Re’eh means “See!” as in the opening verse of our Torah reading: “See! I am placing before you today a blessing and a curse.”

What, exactly, is the Torah demanding in asking us to “see” G‑d’s blessings and curses?

Broadly speaking, a person’s observance of the precepts of Judaism could fall into one of three categories:

  1. Plain obedience. At this level, a person is willing to observe the precepts of the Torah because he is aware of a higher authority. However, his observance is not inspired by an understanding or appreciation of the Torah; he simply “accepts the yoke of heaven.”

  2. Intellectual appreciation. A higher level is where a person not only observes the precepts of the Torah out of deference to a higher authority, but also has an intellectual appreciation of the importance of observing the precepts, and understands the rewards that mitzvah-observance brings.

    However, even this person has not yet reached perfection. For intellectual conviction alone—while immensely powerful—still leaves room to explore other avenues, so it does not represent an absolute commitment.

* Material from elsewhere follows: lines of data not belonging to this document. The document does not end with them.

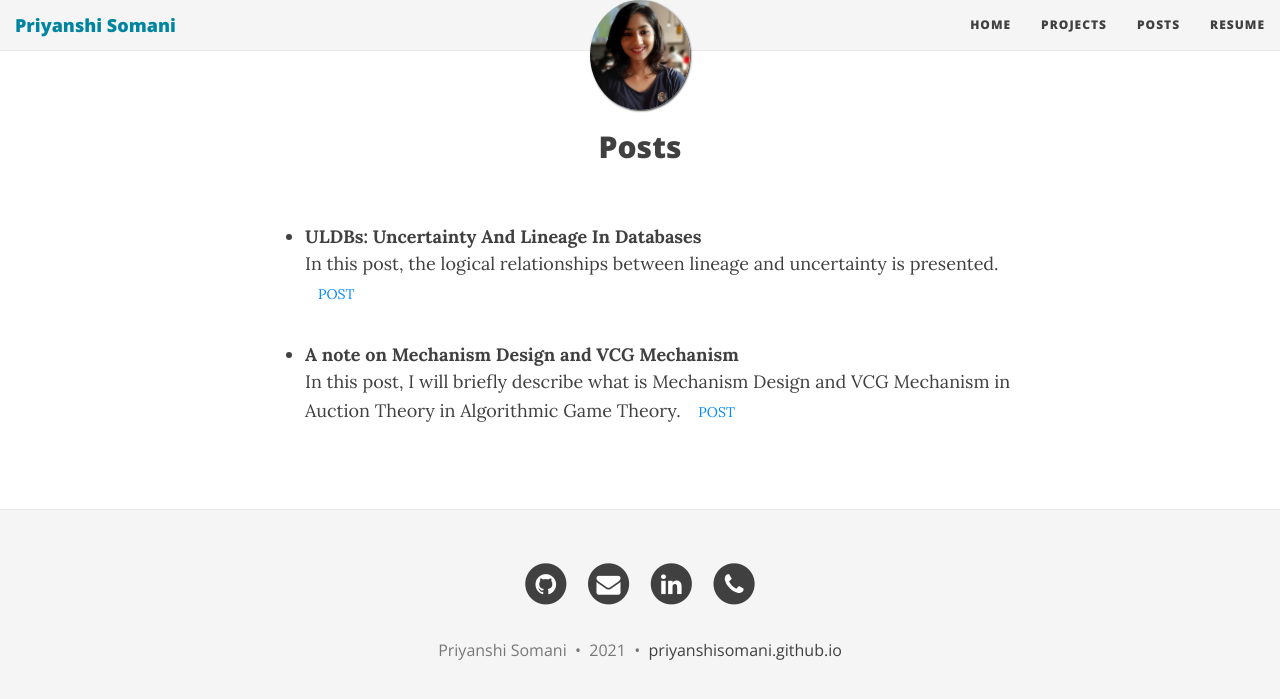
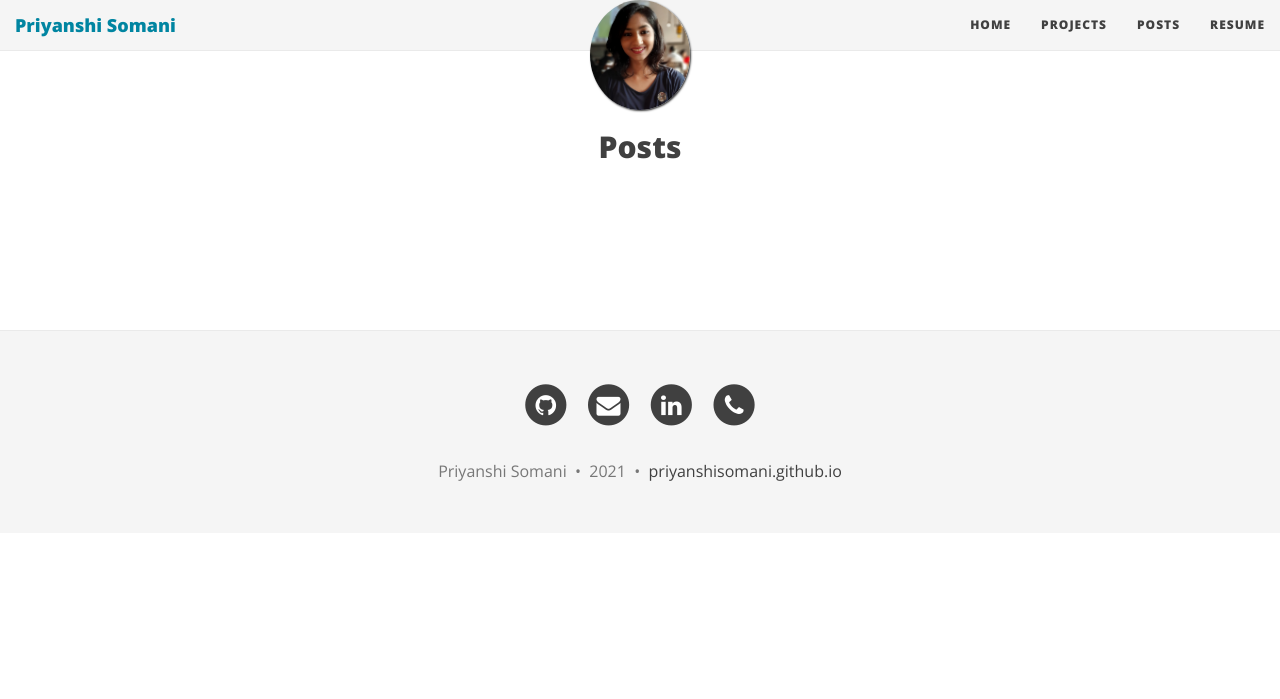
Before and after one commit to prsomani/prsomani.github.io, a Jekyll site: the page built from posts.md, in a window 1280 px wide. Shown: the top 699 px of the page. Built offline with Jekyll 4.4.1, drawn with Linux system fonts in a browser that asks for light colours; nearby versions of some CDN libraries.

Commit message:
Removing posts

```diff
--- a/posts.md
+++ b/posts.md
@@ -3,12 +3,5 @@ layout: page
 title: Posts
 ---
 
-- **ULDBs: Uncertainty And Lineage In Databases**
-	In this post, the logical relationships between lineage and uncertainty is presented.
-	[POST](https://medium.com/@mrinaltak/uldbs-uncertainty-and-lineage-in-databases-e1411f143411){: .btn}
 
-
-- **A note on Mechanism Design and VCG Mechanism**
-	In this post, I will briefly describe what is Mechanism Design and VCG Mechanism in Auction Theory in Algorithmic Game Theory.
-	[POST](https://medium.com/@mrinaltak/mechanism-design-and-vcg-mechanism-86fa7fffca44){: .btn}
 <br />
```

    Thus, the highest level of mitzvah observance is:

  3. Vision. At this level, one does not merely appreciate the value of keeping the Torah’s precepts, one sees it. Meaning that the necessity and positive results of observing the mitzvahs become as clear and self-evident as seeing a physical object with one’s eyes.

And it is this third level which our Torah commands—and spiritually empowers—every Jew to reach, with the words: “See! I am placing before you today a blessing and a curse.”1